Ellen Collie Graden (Ph.D., Ohio State University) is Instructor of English at the University of North Carolina-Chapel Hill.
How Language Teachers' Beliefs About Reading Instruction Are Mediated by Their Beliefs About Students
Article first published online: 31 DEC 2008
© 1996 American Council on the Teaching of Foreign Languages
Foreign Language Annals
Volume 29, Issue 3, pages 387–395, October 1996
How to Cite
Graden, E. C. (1996), How Language Teachers' Beliefs About Reading Instruction Are Mediated by Their Beliefs About Students. Foreign Language Annals, 29: 387–395. doi: 10.1111/j.1944-9720.1996.tb01250.x
- Issue published online: 31 DEC 2008
- Article first published online: 31 DEC 2008
ABSTRACT When the beliefs about reading and reading instruction of six secondary foreign language teachers were compared with their instructional classroom practices, inconsistencies were found in three areas. All six teachers in this qualitative study believed that reading proficiency is facilitated by providing students with frequent opportunities for reading practice, that the use of the target language is preferable for reading instruction, and that oral reading interferes with reading comprehension. Yet, in practice, all six teachers compromised these beliefs because of poor student performance.
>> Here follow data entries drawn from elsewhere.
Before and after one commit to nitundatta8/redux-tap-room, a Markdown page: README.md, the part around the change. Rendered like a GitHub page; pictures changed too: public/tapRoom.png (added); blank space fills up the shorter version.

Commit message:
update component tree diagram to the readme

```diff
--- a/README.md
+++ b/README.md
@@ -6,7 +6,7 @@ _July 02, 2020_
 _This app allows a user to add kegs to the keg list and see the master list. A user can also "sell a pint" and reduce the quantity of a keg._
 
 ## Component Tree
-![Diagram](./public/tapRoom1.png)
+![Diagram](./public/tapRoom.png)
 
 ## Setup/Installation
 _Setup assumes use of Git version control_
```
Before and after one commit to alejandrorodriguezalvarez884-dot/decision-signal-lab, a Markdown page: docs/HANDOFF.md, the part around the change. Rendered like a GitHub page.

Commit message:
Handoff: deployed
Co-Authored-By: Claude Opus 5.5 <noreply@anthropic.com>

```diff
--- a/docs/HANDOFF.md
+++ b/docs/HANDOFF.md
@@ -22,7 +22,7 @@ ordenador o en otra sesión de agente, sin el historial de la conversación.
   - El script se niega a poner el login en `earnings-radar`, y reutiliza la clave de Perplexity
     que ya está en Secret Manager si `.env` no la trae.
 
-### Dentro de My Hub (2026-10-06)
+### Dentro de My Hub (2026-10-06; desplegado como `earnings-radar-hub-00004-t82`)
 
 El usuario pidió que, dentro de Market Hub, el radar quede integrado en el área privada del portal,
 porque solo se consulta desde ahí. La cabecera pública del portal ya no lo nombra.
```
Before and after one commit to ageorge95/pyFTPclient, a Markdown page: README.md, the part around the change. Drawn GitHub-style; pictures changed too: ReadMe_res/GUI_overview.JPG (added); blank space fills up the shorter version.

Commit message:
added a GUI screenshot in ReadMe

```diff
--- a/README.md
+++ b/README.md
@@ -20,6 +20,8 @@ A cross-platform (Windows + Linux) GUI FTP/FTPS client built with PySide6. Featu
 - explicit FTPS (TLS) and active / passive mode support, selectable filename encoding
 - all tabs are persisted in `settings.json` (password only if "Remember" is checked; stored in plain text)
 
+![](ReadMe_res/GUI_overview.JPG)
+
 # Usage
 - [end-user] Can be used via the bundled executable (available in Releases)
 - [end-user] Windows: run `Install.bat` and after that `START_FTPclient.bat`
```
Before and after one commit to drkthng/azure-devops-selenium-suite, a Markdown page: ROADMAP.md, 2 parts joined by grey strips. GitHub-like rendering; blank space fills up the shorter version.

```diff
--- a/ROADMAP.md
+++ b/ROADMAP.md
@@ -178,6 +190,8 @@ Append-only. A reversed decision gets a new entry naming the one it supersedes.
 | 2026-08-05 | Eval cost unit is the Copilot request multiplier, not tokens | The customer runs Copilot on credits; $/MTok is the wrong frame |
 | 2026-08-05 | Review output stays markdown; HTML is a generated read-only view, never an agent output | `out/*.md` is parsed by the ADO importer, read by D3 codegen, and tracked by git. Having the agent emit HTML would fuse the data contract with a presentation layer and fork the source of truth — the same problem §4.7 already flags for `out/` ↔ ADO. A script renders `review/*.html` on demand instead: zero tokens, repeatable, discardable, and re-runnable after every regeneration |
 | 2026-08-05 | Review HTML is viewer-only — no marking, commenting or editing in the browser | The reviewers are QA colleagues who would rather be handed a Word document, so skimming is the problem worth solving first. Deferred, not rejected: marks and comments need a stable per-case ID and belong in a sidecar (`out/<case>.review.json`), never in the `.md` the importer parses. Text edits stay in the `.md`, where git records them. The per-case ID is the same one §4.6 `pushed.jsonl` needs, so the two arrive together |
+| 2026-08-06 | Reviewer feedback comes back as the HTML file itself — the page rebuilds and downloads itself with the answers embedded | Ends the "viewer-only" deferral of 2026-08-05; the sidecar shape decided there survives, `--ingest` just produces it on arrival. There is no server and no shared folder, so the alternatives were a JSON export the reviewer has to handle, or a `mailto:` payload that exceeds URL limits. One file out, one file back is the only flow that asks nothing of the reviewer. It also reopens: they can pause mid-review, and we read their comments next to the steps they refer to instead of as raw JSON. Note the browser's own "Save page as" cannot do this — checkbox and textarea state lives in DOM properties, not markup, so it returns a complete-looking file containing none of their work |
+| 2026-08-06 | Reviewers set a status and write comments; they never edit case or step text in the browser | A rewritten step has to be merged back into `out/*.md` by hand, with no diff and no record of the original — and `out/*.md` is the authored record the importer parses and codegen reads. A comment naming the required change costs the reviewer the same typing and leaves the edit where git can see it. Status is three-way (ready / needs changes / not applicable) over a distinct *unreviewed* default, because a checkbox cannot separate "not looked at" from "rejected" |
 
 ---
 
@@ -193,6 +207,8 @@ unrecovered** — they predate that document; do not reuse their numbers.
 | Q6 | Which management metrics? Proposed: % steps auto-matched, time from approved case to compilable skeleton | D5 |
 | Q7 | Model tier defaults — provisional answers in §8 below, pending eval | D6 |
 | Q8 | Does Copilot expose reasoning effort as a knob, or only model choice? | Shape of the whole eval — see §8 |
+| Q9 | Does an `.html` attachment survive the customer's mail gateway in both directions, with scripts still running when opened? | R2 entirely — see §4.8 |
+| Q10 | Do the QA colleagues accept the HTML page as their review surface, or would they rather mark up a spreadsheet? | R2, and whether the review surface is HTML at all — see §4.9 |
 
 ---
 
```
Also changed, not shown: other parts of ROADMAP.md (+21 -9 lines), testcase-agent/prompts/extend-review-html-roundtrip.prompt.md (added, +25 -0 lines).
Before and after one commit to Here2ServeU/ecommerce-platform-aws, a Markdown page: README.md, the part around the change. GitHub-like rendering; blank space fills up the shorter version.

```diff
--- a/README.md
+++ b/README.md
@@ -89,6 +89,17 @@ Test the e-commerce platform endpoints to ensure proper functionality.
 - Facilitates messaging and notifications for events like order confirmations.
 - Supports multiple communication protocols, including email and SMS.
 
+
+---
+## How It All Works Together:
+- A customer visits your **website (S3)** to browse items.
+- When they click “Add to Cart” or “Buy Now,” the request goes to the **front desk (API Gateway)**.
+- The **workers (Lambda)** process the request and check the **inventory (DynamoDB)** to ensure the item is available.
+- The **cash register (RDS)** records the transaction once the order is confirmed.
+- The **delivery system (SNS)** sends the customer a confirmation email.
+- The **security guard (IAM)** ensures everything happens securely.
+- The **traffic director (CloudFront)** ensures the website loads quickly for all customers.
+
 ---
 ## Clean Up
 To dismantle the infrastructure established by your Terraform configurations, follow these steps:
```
Implications for teacher education programs include the need to provide a firmer grounding in L2 reading development, to explore the reality of competing belief systems, and to evolve new strategies to maximize preferred reading practices.